Forecast details

Vaccination assumptions

The baseline vaccination assumptions are that:

  • doses are administered at the reported dose administration rate up to the forecast date;
  • all vaccines administered are 60% effective at preventing infection;
  • if the vaccine confers immunity in an individual, immunity immediately takes effect 14 days after a first dose and does not wane;
  • vaccines are administered at random in the population.

In the forecast period, the vaccination scenarios we explore are that:

  1. vaccination continues at the seven-day average rate (from the week before the forecast date) of ~131,000 first doses/day (solid lines);

  2. the current average rate is increased by 50% to ~196,500 first doses/day (dashed lines).


We estimate the reduction in transmission that has resulted from the 8 April stay-at-home order using infection report data up to the forecast date (16 May).

We explore two possible lift dates for the order:

  1. 02 Jun 2021, as is currently planned;
  2. 16 Jun 2021, extending the current stay-at-home order by an additional 14 days.

Once the stay-at-home order is lifted, we assume that the contact rate returns to its level just before the order came into effect. This change doesn’t become apparent in the forecasts for approximately two weeks, due to the delay between infections and infection reports. Of course, it is also possible that the degree of compliance with the stay-at-home order is changing over time, which adds additional uncertainty to our forecasts.

Related post: Early prediction of Ontario’s third COVID-19 wave

Back to the MacTheobio COVID Modelling Group page

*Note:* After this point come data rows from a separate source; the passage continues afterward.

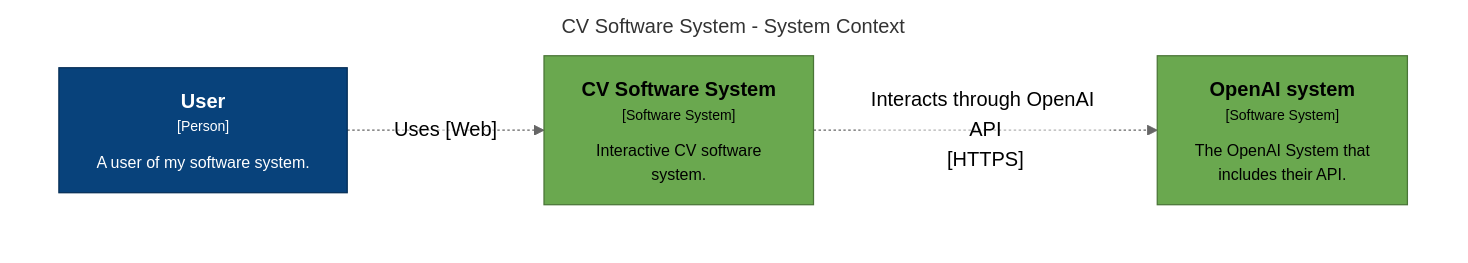
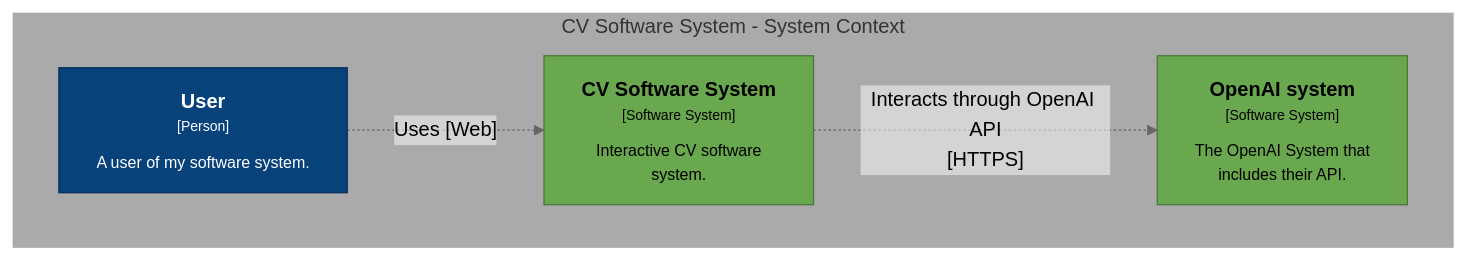
The first of 3 diagrams in README.md (alexknips/nextjs-cv), drawn with Mermaid (neutral theme) before and after one commit.

````diff
--- a/README.md
+++ b/README.md
@@ -16,18 +16,18 @@
 ```mermaid
 graph TB
-  linkStyle default fill:#ffffff
+  linkStyle default fill:#aaaaaa
 
   subgraph diagram ["CV Software System - System Context"]
-    style diagram fill:#ffffff,stroke:#ffffff
+    style diagram fill:#aaaaaa,stroke:#ffffff
 
     2["<div style='font-weight: bold'>User</div><div style='font-size: 70%; margin-top: 0px'>[Person]</div><div style='font-size: 80%; margin-top:10px'>A user of my software system.</div>"]
     style 2 fill:#08427b,stroke:#052e56,color:#ffffff
     3["<div style='font-weight: bold'>OpenAI system</div><div style='font-size: 70%; margin-top: 0px'>[Software System]</div><div style='font-size: 80%; margin-top:10px'>The OpenAI System that<br />includes their API.</div>"]
     style 3 fill:#6aa84f,stroke:#4a7537,color:#000000
     4["<div style='font-weight: bold'>CV Software System</div><div style='font-size: 70%; margin-top: 0px'>[Software System]</div><div style='font-size: 80%; margin-top:10px'>Interactive CV software<br />system.</div>"]
     style 4 fill:#6aa84f,stroke:#4a7537,color:#000000
 
     2-. "<div>Uses [Web]</div><div style='font-size: 70%'></div>" .->4
     4-. "<div>Interacts through OpenAI API<br />[HTTPS]</div><div style='font-size: 70%'></div>" .->3
   end
 ```
````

  1. This report has been written independently of the Ontario Modelling Consensus Table, the Ontario Science Advisory Table, and the Health Coordination Table. The views expressed in this report are solely the authors’.↩︎